However, such rules are still common place in many longer-established airlines. While the move by Virgin may simply reflect its desire to be seen as a more progressive company – we consider whether a uniform policy which has different rules for women and men can be legal regardless of whether it seems fair or not.

Gender specific dress codes in the workplace

Many employers have some sort of dress code, whether it is stated in the contract or has become accepted by practice. The current general legal position is that a dress code policy can be gender specific as long as it is applied in an even-handed and non-discriminatory way. Accordingly, for discrimination to be established, it is not necessary to show that genders are treated differently, but that the treatment afforded to one gender is less favorable than the treatment accorded to the other. The courts have described at some length that asking men to wear makeup could therefore be discriminatory as it would require them to act in a way seen as ‘unconventional’. In other words, there can be a requirement for all members of staff to present a ‘smart’ image, and if this means that women must wear makeup, then the stance of the law is that this is not discrimination, because women wearing makeup doesn’t go against ‘the norm.’

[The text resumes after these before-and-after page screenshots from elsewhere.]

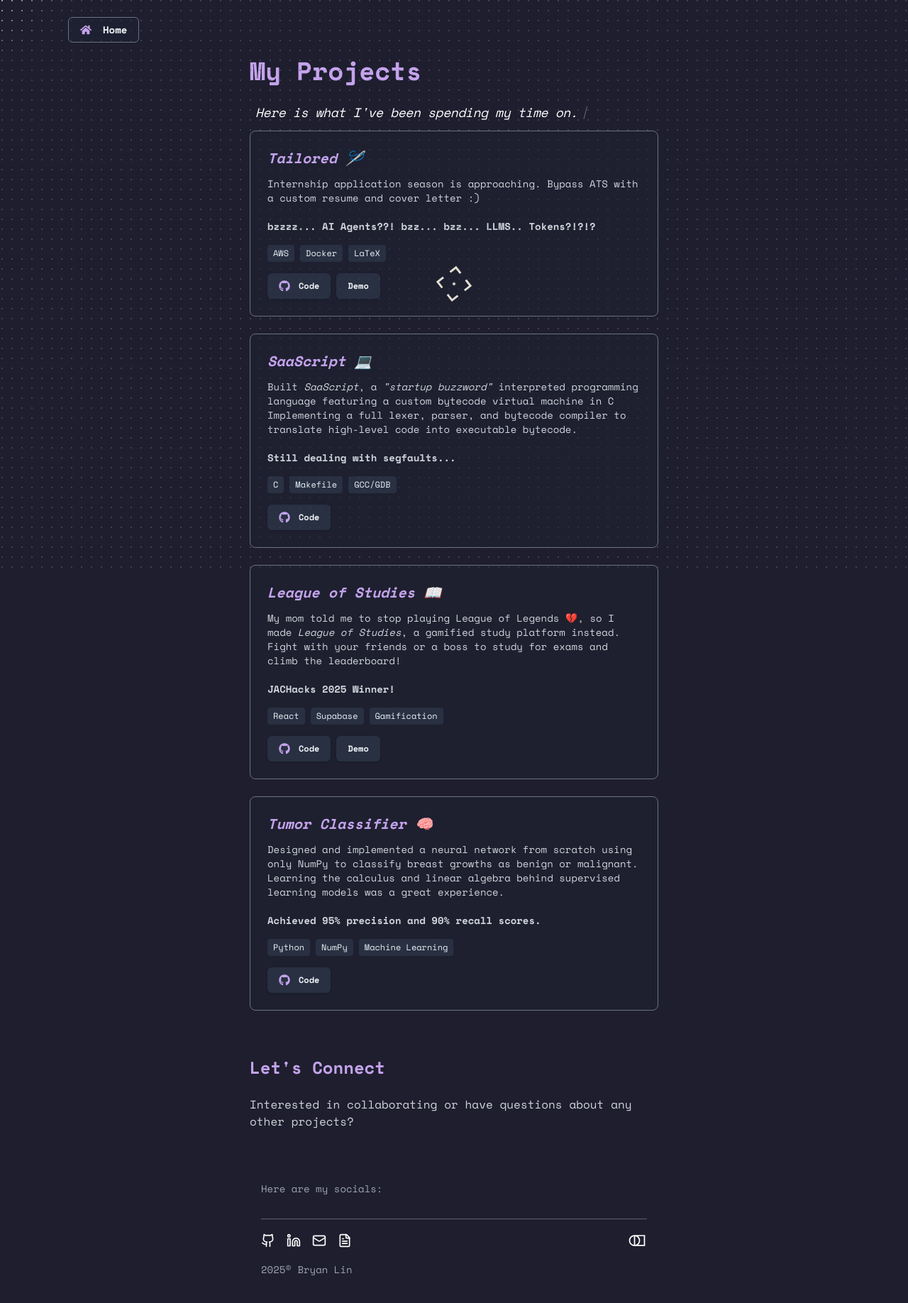
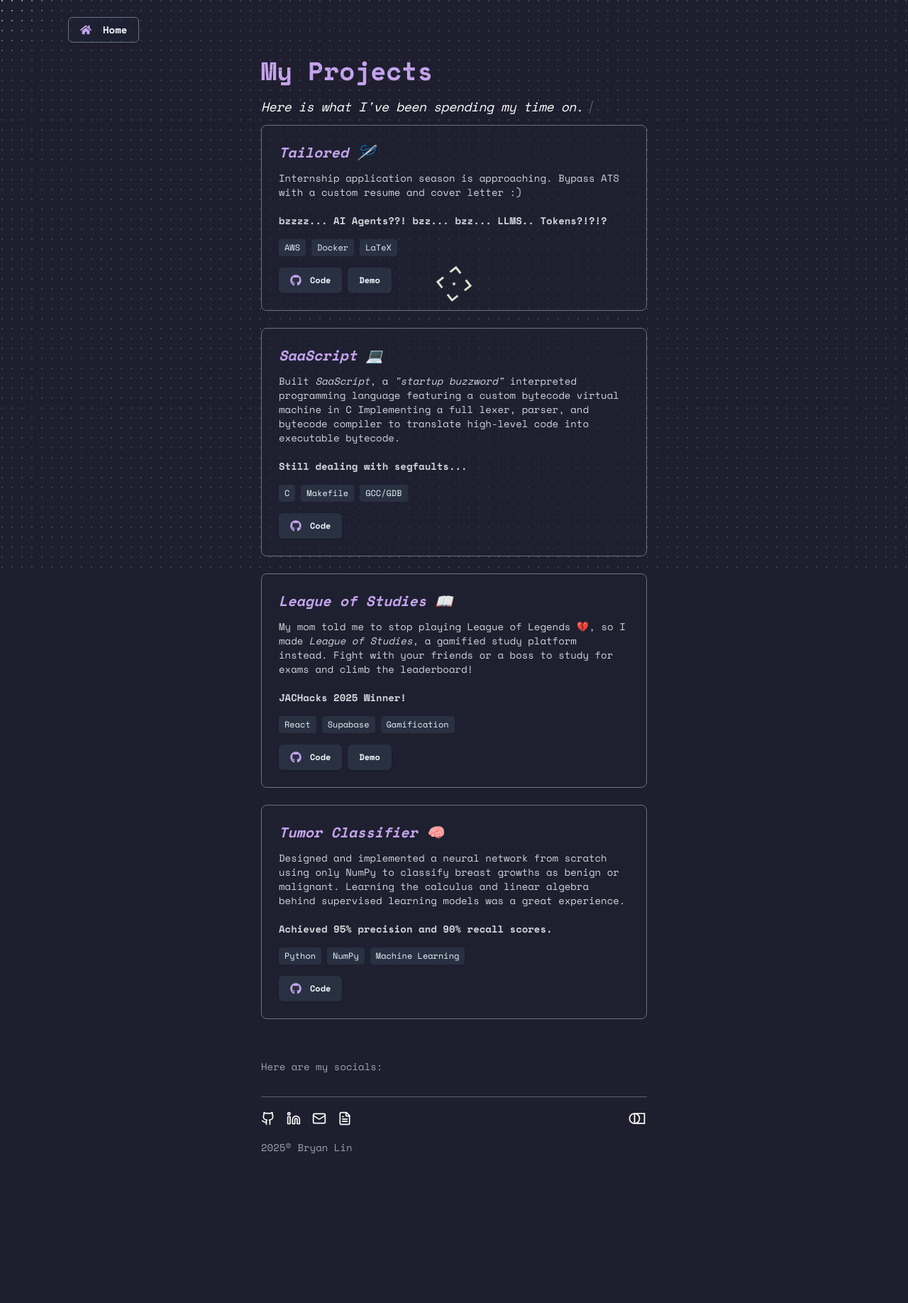
Before and after one commit to Blynkosaur/personal-portfolio-v2, a Next.js app: page /projects in a window 1280 px wide. Shown: the top 1836 px of the page at 71% size. After the commit the page ends 1691 px from the top, so only its background shows below. Built offline with nearby package versions, Linux system fonts and the light colour scheme.

Commit message:
fix: final touches

```diff
--- a/src/app/page.js
+++ b/src/app/page.js
@@ -53,7 +53,7 @@ export default function Home() {
         gap={12}
         baseColor="#6b4c93"
         activeColor="#ffffff"
-        style={{ opacity: 0.6, zIndex: -9999 }}
+        style={{ opacity: 0.6, zIndex: -999999 }}
       />
       <div className="hidden xl:block">
         <TargetCursor spinDuration={5} hideDefaultCursor={true} />
@@ -194,7 +194,7 @@ export default function Home() {
               }}
             >
               <div className="absolute left-2 top-[0.875rem] w-[8px] h-[8px] bg-white rotate-45 transform transition-all duration-300 group-hover:rotate-90 group-hover:scale-110"></div>
-              SWE{""}
+              SWE student @{""}
               <a
                 target="_blank"
                 rel="noopener noreferrer"
--- a/src/app/projects/page.js
+++ b/src/app/projects/page.js
@@ -53,7 +53,7 @@ export default function Projects() {
 
       {/* Home Button */}
       {/* Header */}
-      <div className="w-full max-w-xl mt-16 mx-auto text-left">
+      <div className="w-full max-w-xl mt-16 mx-auto px-4 text-left">
         <Button
           asChild
           variant="outline"
@@ -83,7 +83,7 @@ export default function Projects() {
         </Button>
 
         <h1
-          className="text-4xl font-bold mt-4 mb-6 text-left cursor-pointer  "
+          className="text-4xl font-bold mt-4 mb-4 text-left cursor-pointer  "
           style={{
             fontWeight: "700",
             color: "#c4a3ec",
@@ -93,7 +93,7 @@ export default function Projects() {
           My Projects
         </h1>
 
-        <p className="group   gap-4  relative  hover:font-bold transition-transform duration-200 text-gray-300 text-lg mb-2 pl-2 leading-7 text-left">
+        <p className="group   gap-4  relative  hover:font-bold transition-transform duration-200 text-gray-300 text-lg mb-2 leading-7 text-left">
           <span
             className="group-hover:font-bold  font-bold italic"
             style={{
@@ -122,7 +122,7 @@ export default function Projects() {
         </p>
       </div>
       {/* Projects Grid */}
-      <div className="w-full max-w-xl grid grid-cols-1  gap-6 mx-auto">
+      <div className="w-full max-w-xl grid grid-cols-1 gap-6 mx-auto px-4">
         {/* Project 1 */}
         {projects.map((project, index) => (
           <ProjectCard
@@ -137,24 +137,7 @@ export default function Projects() {
         ))}
       </div>
 
-      {/* Contact Section */}
-      <div className="w-full max-w-xl mt-16 mb-8 text-left">
-        <h2
-          className="text-2xl font-bold mb-6"
-          style={{
-            fontWeight: "700",
-            color: "#c4a3ec",
-            fontFamily: "var(--font-space-mono), 'Courier New', monospace",
-          }}
-        >
-          Let&apos;s Connect
-        </h2>
-        <p className="text-gray-300 mb-4">
-          Interested in collaborating or have questions about any other
-          projects?
-        </p>
-      </div>
-      <div className="w-full max-w-xl mx-auto px-4">
+      <div className="w-full max-w-xl mx-auto px-4 mt-8">
         <FooterBar
           links={[
             {
```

Obviously where there are gender specific dress code requirements there is always a risk of discrimination as each legal decision is determined on its own set of facts.

What this means in practice

What the law states and how a company may wish to present itself to its staff or the public, are growing increasingly different in this area. Arguably, societal attitudes have come a long way over even the last few years. Virgin Atlantic’s decision is a perfect example of this. While compulsory makeup for women may not (yet) be discriminatory in the eyes of the law, as a business, it may be increasingly difficult to argue that mandatory makeup for women is a requirement of a ‘professional’ image. Indeed, while Virgin Atlantic has drummed up some positive publicity with the relaxation of its dress-code, the opposite could be a real possibility for a company wishing to make its dress-code more gender specific or continue with its existing requirements for skirts, high heels and make up.

We are sure that other companies will follow Virgin Atlantic’s decision. We are also sure that it won’t be long before there’s a high profile legal case brought by an employee who feels discriminated against due his/her employer’s gender specific dress code.


For more information, please contact our Employment team on 0161 926 9969